An instinctive animosity will rear its pugnacious physicality beginning Thursday night when the Hawks and Blues face off in the first round of the Stanley Cup playoffs.

This is good. This is fun. This is the edgy way competitive athletics should be.

This also is pathetic.

The question that needs answering is, why should any declared regional rival of any Chicago sports team be able to believe it's worthy of rivaling a Chicago sports team?

Here's why: Too often this century, big brother has been cut down to size by little brother.

This is Chicago, the third-largest city in America and the capital of the Midwest. It towers over the region like a skyscraper over shanties.

The Hawks' rival was smaller Detroit and now St. Louis. The Bulls' rival most often was smaller Detroit. The Cubs' rival is St. Louis. The White Sox' rival is whoever is good in their division at the time, from smaller Cleveland to smaller Minnesota to smaller Detroit.

Then there are the Bears, the Monsters of the Midway. Their rival is Green Bay, barely a speck on the map.

Yet the Bears generally choke on the Packers' exhaust. The Cubs can't ever seem to catch the Cardinals. The Bulls get the better of the Pistons, but of the two Detroit has the most recent NBA title. The Sox have the most recent title out of the American League Central but usually are chasing somebody else in the division.

Only the Hawks finally figured out how to dominate their rivals -- and just about everyone else -- while winning two Stanley Cups in the past four years.

Over the next week to 10 days the Hawks will attempt to perpetuate their dominance. The mere possibility that they won't is, again, pathetic.
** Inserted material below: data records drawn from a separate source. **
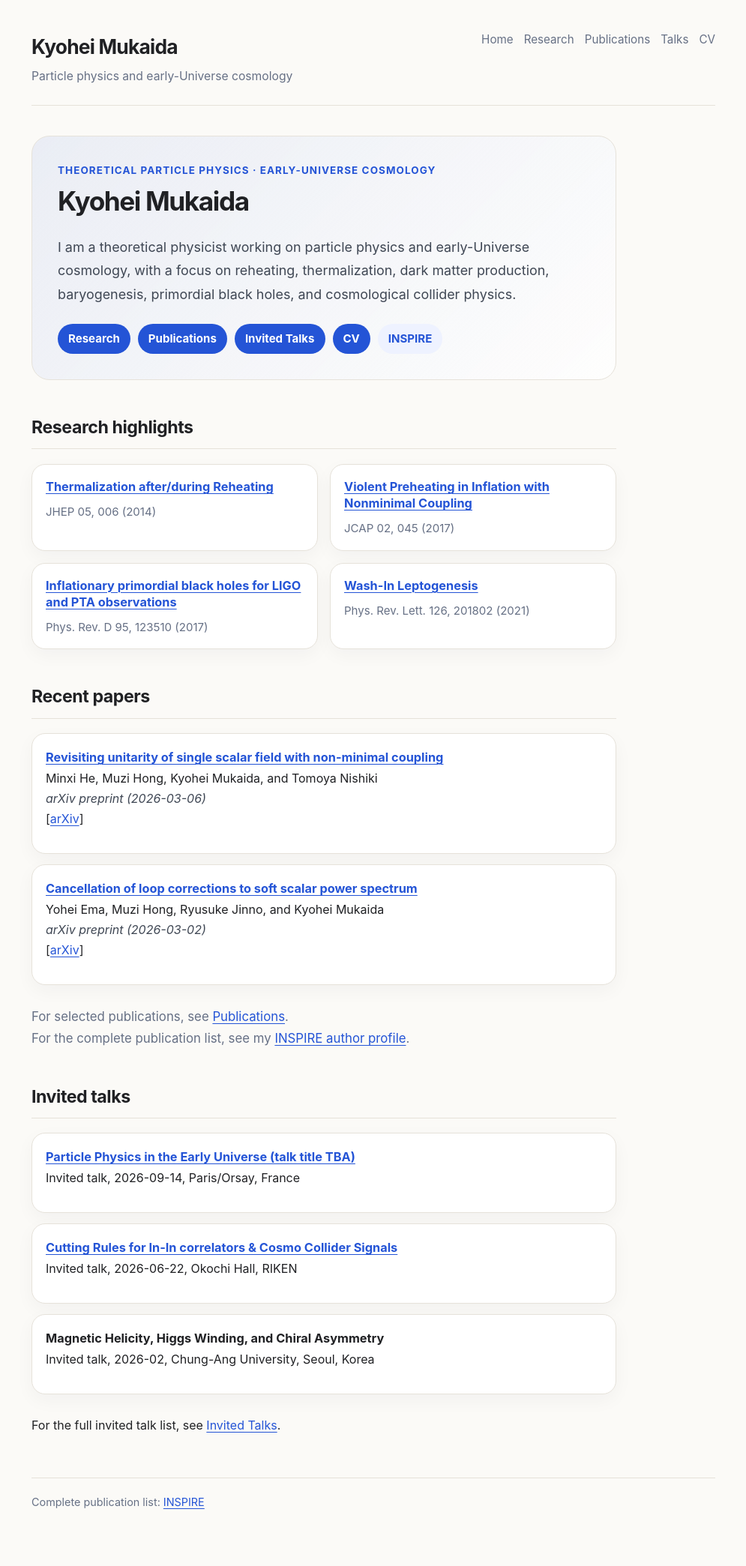
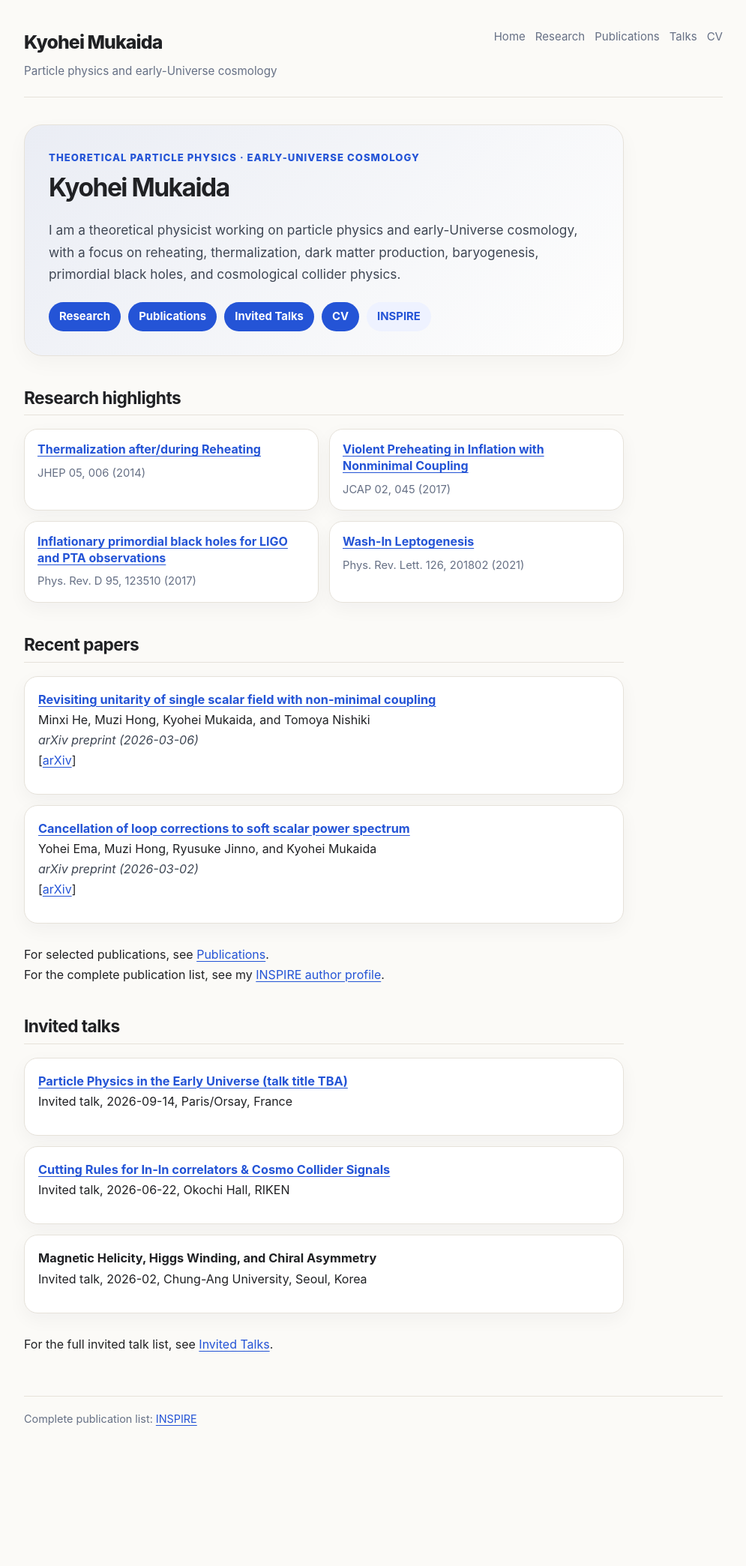
Before and after one commit to kyoheimukaida/kyoheimukaida.github.io, a Jekyll site: the page built from index.md, in a window 1280 px wide. Shown: the whole page at 75% size, without its empty margins (142-1137 px from the left). Built offline with Jekyll 4.4.1, drawn with Linux system fonts in a browser that asks for light colours; after the commit the page ends 1978 px from its top, so only the background shows below that.

Commit message:
style.css を更新

```diff
--- a/assets/css/style.css
+++ b/assets/css/style.css
@@ -6,10 +6,15 @@
   --accent: #2454d6;
   --accent-soft: #eef2ff;
   --card: #ffffff;
+  --shadow: 0 8px 24px rgba(18, 24, 40, 0.045);
 }
 
 * {
   box-sizing: border-box;
+}
+
+html {
+  -webkit-text-size-adjust: 100%;
 }
 
 body {
@@ -24,45 +29,45 @@ body {
     "Segoe UI",
     sans-serif;
   font-size: 16px;
-  line-height: 1.7;
+  line-height: 1.68;
 }
 
 .page {
-  max-width: 960px;
+  max-width: 980px;
   margin: 0 auto;
-  padding: 40px 24px 56px;
+  padding: 36px 24px 56px;
 }
 
 .site-header {
   display: flex;
   justify-content: space-between;
-  gap: 32px;
+  gap: 28px;
   align-items: flex-start;
-  padding-bottom: 24px;
-  margin-bottom: 40px;
+  padding-bottom: 22px;
+  margin-bottom: 36px;
   border-bottom: 1px solid var(--line);
 }
 
 .site-title {
   color: var(--text);
-  font-size: 1.65rem;
-  font-weight: 700;
-  letter-spacing: -0.03em;
+  font-size: 1.55rem;
+  font-weight: 760;
+  letter-spacing: -0.035em;
   text-decoration: none;
 }
 
 .site-subtitle {
   margin: 4px 0 0;
   color: var(--muted);
-  font-size: 0.98rem;
+  font-size: 0.95rem;
 }
 
 .site-nav {
   display: flex;
   flex-wrap: wrap;
-  gap: 14px;
+  gap: 13px;
   justify-content: flex-end;
-  font-size: 0.95rem;
+  font-size: 0.94rem;
 }
 
 .site-nav a {
@@ -76,27 +81,31 @@ body {
 }
 
 .content {
-  max-width: 780px;
+  max-width: 800px;
 }
 
 h1 {
-  margin: 0 0 24px;
-  font-size: 2.2rem;
-  line-height: 1.18;
-  letter-spacing: -0.04em;
+  margin: 0 0 22px;
+  font-size: 2.1rem;
+  line-height: 1.15;
+  letter-spacing: -0.045em;
 }
 
 h2 {
-  margin-top: 44px;
+  margin-top: 42px;
+  margin-bottom: 18px;
   padding-bottom: 8px;
   border-bottom: 1px solid var(--line);
-  font-size: 1.45rem;
-  letter-spacing: -0.02em;
+  font-size: 1.42rem;
+  line-height: 1.25;
+  letter-spacing: -0.025em;
 }
 
 h3 {
-  margin-top: 32px;
-  font-size: 1.15rem;
+  margin-top: 28px;
+  margin-bottom: 10px;
+  font-size: 1.08rem;
+  line-height: 1.35;
 }
 
 p {
@@ -114,11 +123,11 @@ ul {
 }
 
 li {
-  margin-bottom: 0.85rem;
+  margin-bottom: 0.75rem;
 }
 
 strong {
-  font-weight: 700;
+  font-weight: 720;
 }
 
 em {
@@ -131,54 +140,31 @@ hr {
   margin: 32px 0;
 }
 
-.content > p:first-of-type {
-  color: var(--muted);
-  font-size: 1.05rem;
-}
-
 .site-footer {
   margin-top: 56px;
-  padding-top: 20px;
+  padding-top: 18px;
   border-top: 1px solid var(--line);
   color: var(--muted);
   font-size: 0.9rem;
 }
 
-@media (max-width: 720px) {
-  .page {
-    padding: 28px 18px 44px;
-  }
-
-  .site-header {
-    display: block;
-  }
-
-  .site-nav {
-    justify-content: flex-start;
-    margin-top: 18px;
-  }
-
-  h1 {
-    font-size: 1.8rem;
-  }
-}
-
-/* Homepage hero */
+/* Home hero */
 
 .hero {
-  margin: 8px 0 44px;
+  margin: 4px 0 40px;
   padding: 32px;
   background:
-    linear-gradient(135deg, rgba(36, 84, 214, 0.08), rgba(255, 255, 255, 0.7));
+    linear-gradient(135deg, rgba(36, 84, 214, 0.08), rgba(255, 255, 255, 0.76));
   border: 1px solid var(--line);
-  border-radius: 22px;
+  border-radius: 24px;
+  box-shadow: 0 10px 28px rgba(18, 24, 40, 0.035);
 }
 
 .eyebrow {
   margin: 0 0 10px;
   color: var(--accent);
-  font-size: 0.88rem;
-  font-weight: 700;
+  font-size: 0.82rem;
+  font-weight: 760;
   letter-spacing: 0.08em;
   text-transform: uppercase;
 }
@@ -186,15 +172,15 @@ hr {
 .lead {
   max-width: 720px;
   color: #3f4754;
-  font-size: 1.12rem;
-  line-height: 1.75;
+  font-size: 1.08rem;
+  line-height: 1.72;
 }
 
 .button-row {
   display: flex;
   flex-wrap: wrap;
   gap: 10px;
-  margin-top: 24px;
+  margin-top: 22px;
 }
 
 .button {
@@ -206,8 +192,8 @@ hr {
   border-radius: 999px;
   background: var(--accent);
   color: #ffffff;
-  font-size: 0.94rem;
-  font-weight: 650;
+  font-size: 0.93rem;
+  font-weight: 680;
   text-decoration: none;
 }
 
@@ -226,36 +212,36 @@ hr {
   color: var(--accent);
 }
 
-/* Cards */
+/* Research highlight cards */
 
 .card-grid {
   display: grid;
   grid-template-columns: repeat(2, minmax(0, 1fr));
-  gap: 16px;
-  margin: 20px 0 32px;
+  gap: 14px;
+  margin: 18px 0 30px;
 }
 
 .paper-card {
-  padding: 18px 18px 16px;
+  padding: 16px 17px 15px;
   background: var(--card);
   border: 1px solid var(--line);
   border-radius: 18px;
-  box-shadow: 0 8px 24px rgba(18, 24, 40, 0.04);
+  box-shadow: var(--shadow);
 }
 
 .paper-card h3 {
-  margin: 0 0 10px;
-  font-size: 1.02rem;
+  margin: 0 0 8px;
+  font-size: 1.0rem;
   line-height: 1.35;
 }
 
 .paper-card p {
   margin: 0;
   color: var(--muted);
-  font-size: 0.94rem;
+  font-size: 0.92rem;
 }
 
-/* Auto-generated markdown lists as cards */
+/* Top-page auto-generated cards */
 
 .card-list {
   margin: 18px 0 28px;
@@ -270,165 +256,110 @@ hr {
 
 .card-list li {
   margin: 0;
-  padding: 18px 18px 16px;
+  padding: 17px 18px 15px;
   background: var(--card);
   border: 1px solid var(--line);
   border-radius: 18px;
-  box-shadow: 0 8px 24px rgba(18, 24, 40, 0.04);
+  box-shadow: var(--shadow);
 }
 
 .card-list li strong {
   font-size: 1.02rem;
 }
 
+/* Long record lists: talks.md, cv.md */
+
+.record-list {
+  margin: 18px 0 28px;
+}
+
+.record-list ul {
+  display: grid;
+  gap: 10px;
+  padding-left: 0;
+  list-style: none;
+}
+
+.record-list li {
+  margin: 0;
+  padding: 14px 16px 13px;
+  background: var(--card);
+  border: 1px solid var(--line);
+  border-radius: 14px;
+  box-shadow: 0 5px 16px rgba(18, 24, 40, 0.03);
+}
+
+.record-list li strong {
+  font-size: 0.98rem;
+}
+
+.record-list li em {
+  color: #4b5563;
+}
+
+/* Small utility text */
+
+.note,
+.small-note {
+  color: var(--muted);
+  font-size: 0.94rem;
+}
+
 /* Mobile */
 
 @media (max-width: 720px) {
+  body {
+    font-size: 15.5px;
+    line-height: 1.65;
+  }
+
+  .page {
+    padding: 26px 18px 44px;
+  }
+
+  .site-header {
+    display: block;
+    margin-bottom: 30px;
+  }
+
+  .site-nav {
+    justify-content: flex-start;
+    margin-top: 16px;
+    gap: 11px;
+  }
+
+  .site-title {
+    font-size: 1.45rem;
+  }
+
+  h1 {
+    font-size: 1.78rem;
+  }
+
+  h2 {
+    margin-top: 36px;
+    font-size: 1.32rem;
+  }
+
   .hero {
     padding: 24px 20px;
     border-radius: 18px;
+  }
+
+  .lead {
+    font-size: 1.02rem;
   }
 
   .card-grid {
     grid-template-columns: 1fr;
   }
 
-  .button-row {
-    gap: 8px;
+  .paper-card,
+  .card-list li {
+    border-radius: 16px;
+  }
+
+  .record-list li {
+    border-radius: 13px;
   }
 }
-
-/* Homepage hero */
-
-.hero {
-  margin: 8px 0 44px;
-  padding: 34px;
-  background:
-    linear-gradient(135deg, rgba(36, 84, 214, 0.08), rgba(255, 255, 255, 0.75));
-  border: 1px solid var(--line);
-  border-radius: 24px;
-}
-
-.eyebrow {
-  margin: 0 0 10px;
-  color: var(--accent);
-  font-size: 0.84rem;
-  font-weight: 750;
-  letter-spacing: 0.08em;
-  text-transform: uppercase;
-}
-
-.lead {
-  max-width: 720px;
-  color: #3f4754;
-  font-size: 1.12rem;
-  line-height: 1.75;
-}
-
-.button-row {
-  display: flex;
-  flex-wrap: wrap;
-  gap: 10px;
-  margin-top: 24px;
-}
-
-.button {
-  display: inline-flex;
-  align-items: center;
-  justify-content: center;
-  min-height: 38px;
-  padding: 7px 14px;
-  border-radius: 999px;
-  background: var(--accent);
-  color: #ffffff;
-  font-size: 0.94rem;
-  font-weight: 650;
-  text-decoration: none;
-}
-
-.button:hover {
-  color: #ffffff;
-  text-decoration: none;
-  filter: brightness(0.95);
-}
-
-.button.secondary {
-  background: var(--accent-soft);
-  color: var(--accent);
-}
-
-.button.secondary:hover {
-  color: var(--accent);
-}
-
-/* Cards */
-
-.card-grid {
-  display: grid;
-  grid-template-columns: repeat(2, minmax(0, 1fr));
-  gap: 16px;
-  margin: 20px 0 32px;
-}
-
-.paper-card {
-  padding: 18px 18px 16px;
-  background: var(--card);
-  border: 1px solid var(--line);
-  border-radius: 18px;
-  box-shadow: 0 8px 24px rgba(18, 24, 40, 0.04);
-}
-
-.paper-card h3 {
-  margin: 0 0 10px;
-  font-size: 1.02rem;
-  line-height: 1.35;
-}
-
-.paper-card p {
-  margin: 0;
-  color: var(--muted);
-  font-size: 0.94rem;
-}
-
-/* Auto-generated markdown lists as cards */
-
-.card-list {
-  margin: 18px 0 28px;
-}
-
-.card-list ul {
-  display: grid;
-  gap: 14px;
-  padding-left: 0;
-  list-style: none;
-}
-
-.card-list li {
-  margin: 0;
-  padding: 18px 18px 16px;
-  background: var(--card);
-  border: 1px solid var(--line);
-  border-radius: 18px;
-  box-shadow: 0 8px 24px rgba(18, 24, 40, 0.04);
-}
-
-.card-list li strong {
-  font-size: 1.02rem;
-}
-
-/* Mobile */
-
-@media (max-width: 720px) {
-  .hero {
-    padding: 24px 20px;
-    border-radius: 18px;
-  }
-
-  .card-grid {
-    grid-template-columns: 1fr;
-  }
-
-  .button-row {
-    gap: 8px;
-  }
-}
```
Look, all these St. Louises, Detroits, Clevelands, Minnesotas and even Green Bays are fine outposts inhabited by fine folks.

But none of them is Chicago. None has the natural resources Chicago teams have. None should have a more successful sports franchises than Chicago has.

Not unless ownership here has failed miserably. Draw your own conclusions.

The Bears should be Daniel Burnham, a team with no little plans. The Cubs should be Carl Sandburg, a team with big shoulders. The Bulls, Sox and Hawks should be teams that Billy Sunday couldn't shut down.

Chicago's sports teams should at least resemble New York's and Los Angeles'.

Even the mighty Red Sox consider the Yankees an evil empire. The entire NL West feared forever that the Dodgers would start spending money like they are now.

So, why didn't any of our teams grow into a mini-evil empire of this region? Why hasn't one of our franchise owners overspent major-market money to buy a series of championships?

Maybe the answer is that Chicago sports teams cling to conservative Midwestern values.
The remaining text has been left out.